What made you decide to become a lawyer?

I was a student-athlete (basketball) in high school and university and so I was attracted to the competitive aspect of litigation. A trial, like any athletic contest, requires skill, preparation, planning, and the execution of your strategy. There’s always an opportunity to win and always an opportunity to learn from mistakes and ultimately get better at what you do. I still love that part of the law.

What inspired you to practice criminal law?

I had a family friend growing up who was a criminal lawyer, and I was always fascinated by stories from his practice. As well, I have always been drawn to helping those who face the vast power of the state through a criminal prosecution. Whether someone has ultimately committed wrongdoing or not, the task is the same — to advocate zealously for an accused to ensure that they receive every lawful and ethical opportunity to advance a strong defence to the state’s accusation and mitigate any punishment that may come due. I feel fortunate that my clients entrust me to fulfill that role for them.

You are very active in the legal community both as an author and as a speaker. Your contributions also include being a Law Society of British Columbia Bencher. What motivates you to give back to the profession?

It’s been rewarding to engage with colleagues and peers as a guest speaker and author on continuing legal education projects. There has always been a proud tradition of giving back to the public and the profession within the criminal bar that I’ve tried my best to honour.

Several of my legal heroes, including Richard Peck, QC, and Ian Donaldson, QC, are former benchers (and now, Life Benchers) and have devoted enormous amounts of time and energy during their careers to that endeavour. They remain an inspiration.

The public deserves a legal profession that is responsive and in alignment with its interests. It’s a tremendous privilege to contribute to that goal as an elected Bencher and not one I take for granted.

What advice would you pass on to a newly called lawyer?

I’ll give two pieces of advice.
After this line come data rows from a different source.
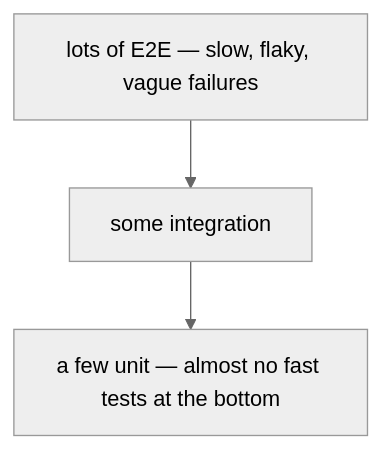
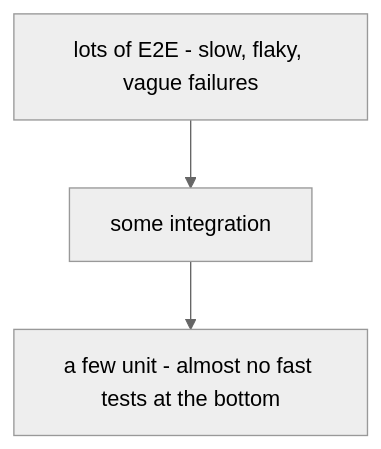
Before and after one commit to Topurrra/themissingmanual: the diagram in guides/testing/unit-integration-e2e/03-getting-the-mix-right.md, drawn with Mermaid (neutral theme). The commit also changed other lines of this file and 1072 other files, not shown here.

````diff
--- a/guides/testing/unit-integration-e2e/03-getting-the-mix-right.md
+++ b/guides/testing/unit-integration-e2e/03-getting-the-mix-right.md
@@ -56,7 +56,7 @@
 ```mermaid
 flowchart TD
-  E2E[lots of E2E — slow, flaky, vague failures]
+  E2E[lots of E2E - slow, flaky, vague failures]
   Integ[some integration]
-  Unit[a few unit — almost no fast tests at the bottom]
+  Unit[a few unit - almost no fast tests at the bottom]
   E2E --> Integ --> Unit
 ```
````
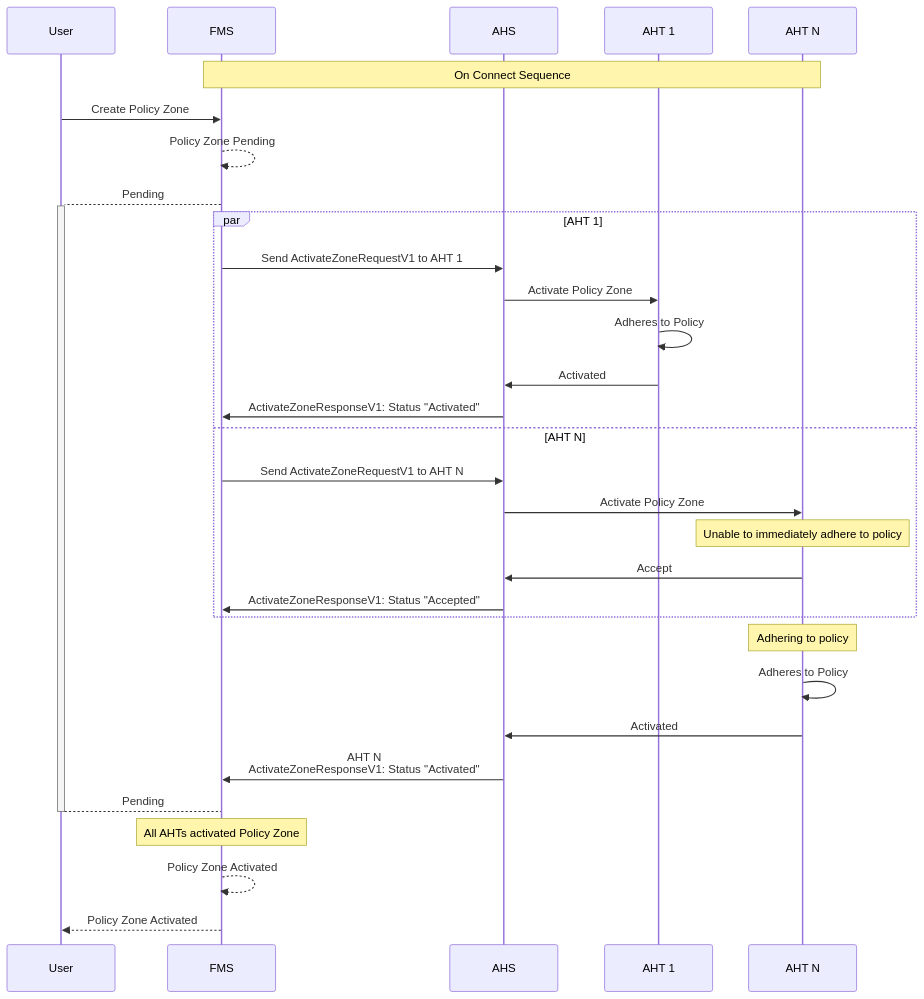
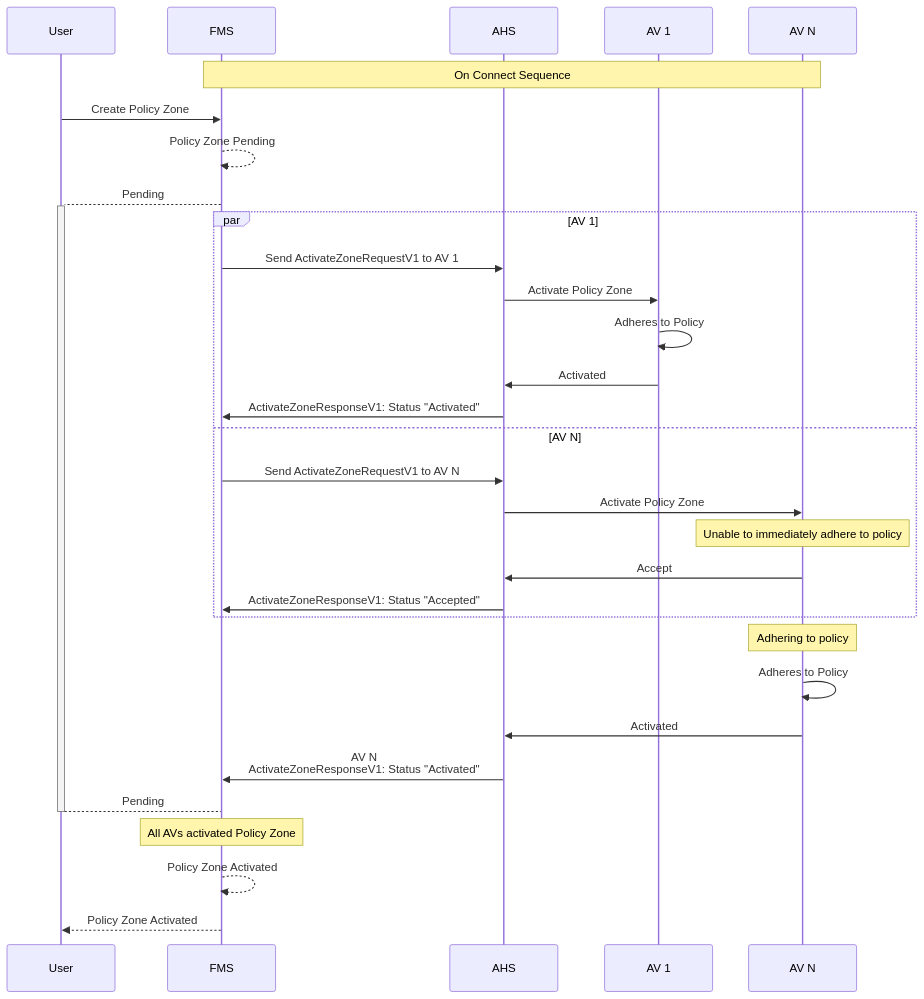
One commit to open-autonomy/zone changed the first of 4 diagrams in diagram/PolicyZoneActivation.md. Above: the diagram before and after it, drawn with Mermaid. The commit also changed other lines of this file and 15 other files, not shown here.

````diff
--- a/diagram/PolicyZoneActivation.md
+++ b/diagram/PolicyZoneActivation.md
@@ -6,35 +6,35 @@
 ```mermaid
 sequenceDiagram
     participant User
     participant FMS
     participant AHS
-    participant AHT 1
-    participant AHT N
+    participant AV 1
+    participant AV N
 
-    Note over FMS,AHT N: On Connect Sequence
+    Note over FMS,AV N: On Connect Sequence
     User->>FMS: Create Policy Zone
     FMS-->>FMS: Policy Zone Pending
     FMS-->+User: Pending
-    par AHT 1
-        FMS->>AHS: Send ActivateZoneRequestV1 to AHT 1
-        AHS->>AHT 1: Activate Policy Zone
-        AHT 1->>AHT 1: Adheres to Policy
-        AHT 1->>AHS: Activated
+    par AV 1
+        FMS->>AHS: Send ActivateZoneRequestV1 to AV 1
+        AHS->>AV 1: Activate Policy Zone
+        AV 1->>AV 1: Adheres to Policy
+        AV 1->>AHS: Activated
         AHS->>FMS: ActivateZoneResponseV1: Status "Activated"
-    and AHT N
-        FMS->>AHS: Send ActivateZoneRequestV1 to AHT N
-        AHS->>AHT N: Activate Policy Zone
-        Note Over AHT N: Unable to immediately adhere to policy
-        AHT N->>AHS: Accept
+    and AV N
+        FMS->>AHS: Send ActivateZoneRequestV1 to AV N
+        AHS->>AV N: Activate Policy Zone
+        Note Over AV N: Unable to immediately adhere to policy
+        AV N->>AHS: Accept
         AHS->>FMS: ActivateZoneResponseV1: Status "Accepted"
     end 
-    Note Over AHT N: Adhering to policy
-    AHT N->>AHT N: Adheres to Policy
-    AHT N->>AHS: Activated
+    Note Over AV N: Adhering to policy
+    AV N->>AV N: Adheres to Policy
+    AV N->>AHS: Activated
     
-    AHS->>FMS: AHT N <br/> ActivateZoneResponseV1: Status "Activated"
+    AHS->>FMS: AV N <br/> ActivateZoneResponseV1: Status "Activated"
     User-->-FMS: Pending
-    Note Over FMS: All AHTs activated Policy Zone
+    Note Over FMS: All AVs activated Policy Zone
     FMS-->>FMS: Policy Zone Activated
     FMS-->>User: Policy Zone Activated
 ```
````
First, look for ways to engage with the profession other than the paid work you do for your clients. Whether it’s pro bono work, CLE instruction, mentorship, or committee work, there are many ways to contribute. I view these as essential aspects of being part of a profession, something different and more meaningful than simply working a job. While giving back takes time and energy, it’s almost always rewarding.

Second, I’d encourage any newly called lawyer to think critically about how they want their law practice and their life to look as they move forward. Legal work is demanding. And there are many ways to practise law. Don’t allow yourself to simply ‘go with the flow’ and fall into a career path designed by someone else. For example, that you may have landed an articling position at a big corporate firm, doesn’t mean you should necessarily spend your whole career at that same firm. Think critically from the very beginning of your career about how you want your career and life to look 25 years down the road.  Consult mentors, friends, family, and colleagues, and make deliberate and thoughtful choices. If you do, you’ll increase the likelihood of a happy life and career.